“The most hated rally of all time.”
That is what I’ve been hearing lately, and no wonder so many are frustrated by missing out on the recent market upside. When a “wall of worry” is up and doubt has crept in, it is common to see the market move without the majority of the crowd. Of course, it cuts both ways. When the crowd is “all in” (like in 1999 and 2000), the markets are ripe to be hammered.
Yet, this current bull rally that started post-Brexit has technicians quite curious and fundamentalists dumbfounded. While the worry of high prices confounds the experts and the endless need to predict “the end” by some naysayers remains in place, price action continues to impress after the surge in July to new, all-time highs.
And that leads us to ask: Is the market overvalued? Why does price keep getting stronger when “it is not supposed to?”
We must always respect price action no matter what other indicators are telling us, even if volume levels are weak.

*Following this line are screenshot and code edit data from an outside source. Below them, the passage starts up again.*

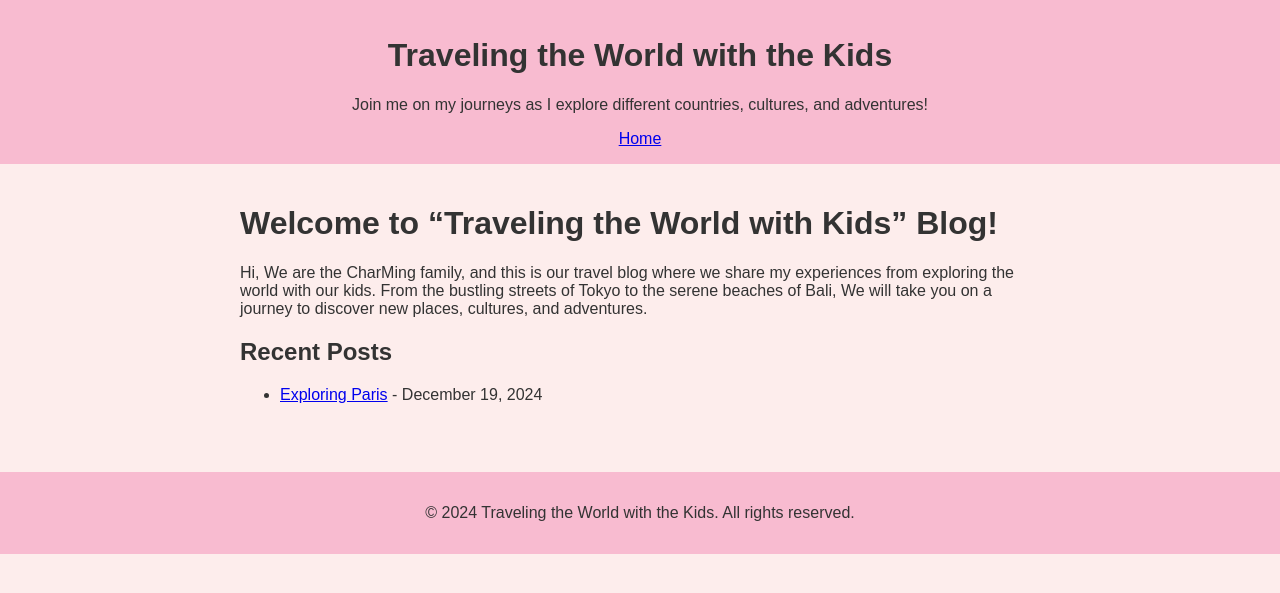
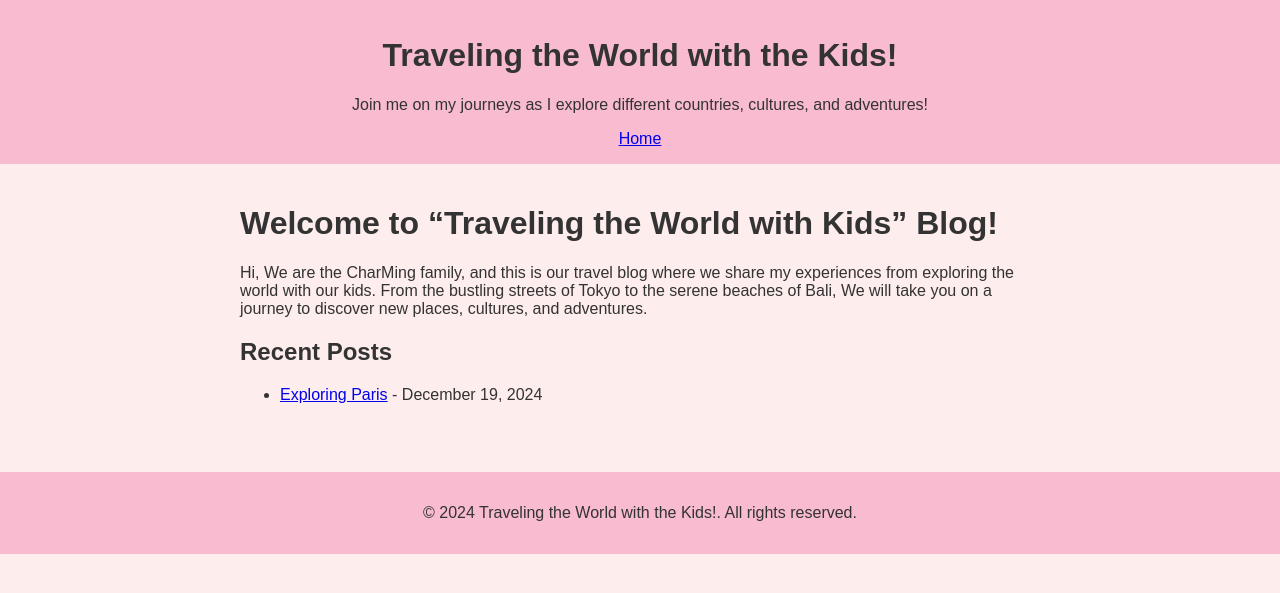
Before and after one commit to charming-content/travelwithkids.github.io, a Jekyll site: the page built from index.md, in a window 1280 px wide. Shown: the top 593 px of the page. Built offline with Jekyll 4.4.1, drawn with Linux system fonts in a browser that asks for light colours.

```diff
--- a/_config.yml
+++ b/_config.yml
@@ -1,4 +1,4 @@
-title: Traveling the World with the Kids
+title: Traveling the World with the Kids!
 description: Join me on my journeys as I explore different countries, cultures, and adventures!
 baseurl: ""
 url: "https://travelwithkids.github.io" # Replace with your GitHub username
```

Recently, some indicators like breadth, volume, put/call ratio, money flow and the McClellan Oscillator were flashing warning signs. Indeed, the indices did correct a bit when Q2 earnings reports started to slow down, Fed Chair Janet Yellen spoke at the Jackson Hole Conference, and the August jobs report was released. No doubt it was prudent to wait out these events, but price barely budged at all.

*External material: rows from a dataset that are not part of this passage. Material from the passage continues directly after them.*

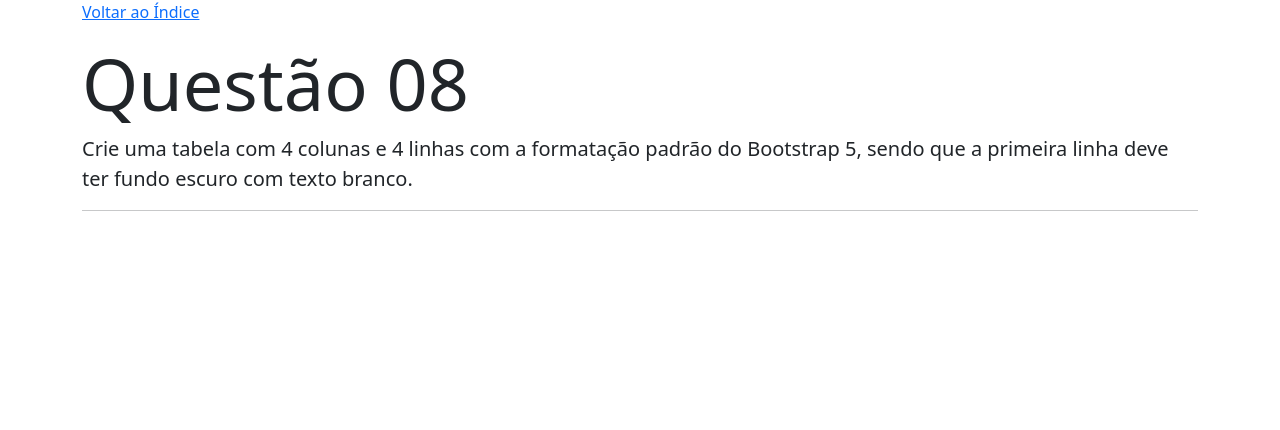
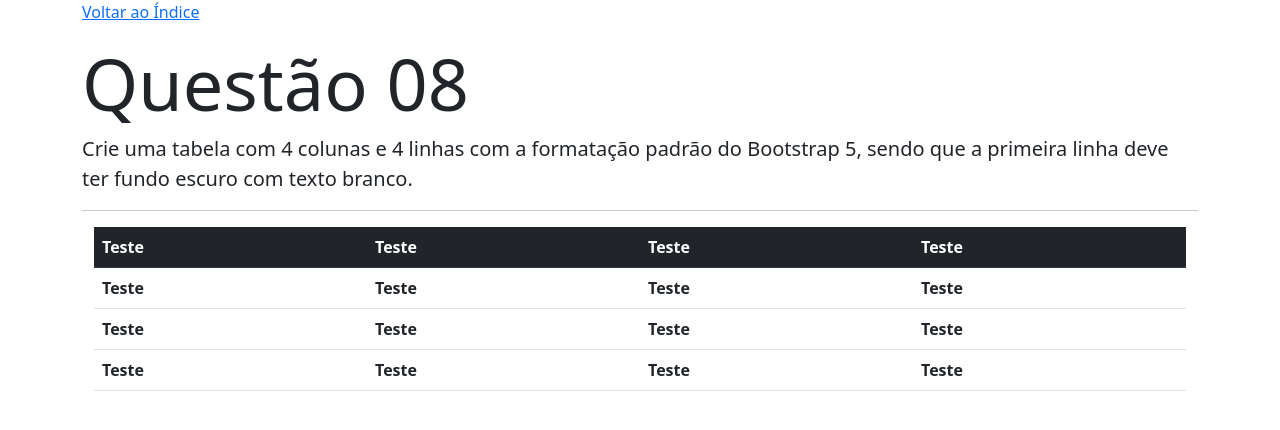
Before and after one commit to Guilherme-Vianna/reprograme-se, a plain HTML site: page bootstrap1/questao08.html in a window 1280 px wide. Drawn offline with nearby package versions, Linux system fonts and the light colour scheme.

Commit message:
feat: Questao 8 respondida

```diff
--- a/bootstrap1/questao08.html
+++ b/bootstrap1/questao08.html
@@ -18,7 +18,37 @@
         <p class="lead">Crie uma tabela com 4 colunas e 4 linhas com a formatação padrão do Bootstrap 5, sendo que a primeira linha deve ter fundo escuro com texto branco.</p>
         <hr>
         <!-- Valor: 1.5 pontos -->
-        <!-- FAZER AQUI -->
+        <div class="container">
+            <table class="table">
+              <tbody>
+                <tr class="table-dark">
+                  <th>Teste</th>
+                  <th>Teste</th>
+                  <th>Teste</th>
+                  <th>Teste</th>
+                </tr>
+                <tr>
+                  <th>Teste</th>
+                  <th>Teste</th>
+                  <th>Teste</th>
+                  <th>Teste</th>
+                </tr>
+                <tr>
+                  <th>Teste</th>
+                  <th>Teste</th>
+                  <th>Teste</th>
+                  <th>Teste</th>
+                </tr>
+                <tr>
+                  <th>Teste</th>
+                  <th>Teste</th>
+                  <th>Teste</th>
+                  <th>Teste</th>
+                </tr>
+              </tbody>
+            </table>
+          </div>
+        </div>
     </div>
 </body>
 
```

Meanwhile, we have heard from plenty of “dragon slayers” like Bill Gross, George Soros, Stan Druckenmiller and other bloviators that this market cannot continue to rise. However, these are opinions – not fact – that are based on a “feeling” or even something more devious (if you have a book to sell, you’ll say pretty much anything to spike sales).
No matter what, keep your eye on price action. Even with a negative backdrop, it will continue to produce higher prices (from a historical perspective).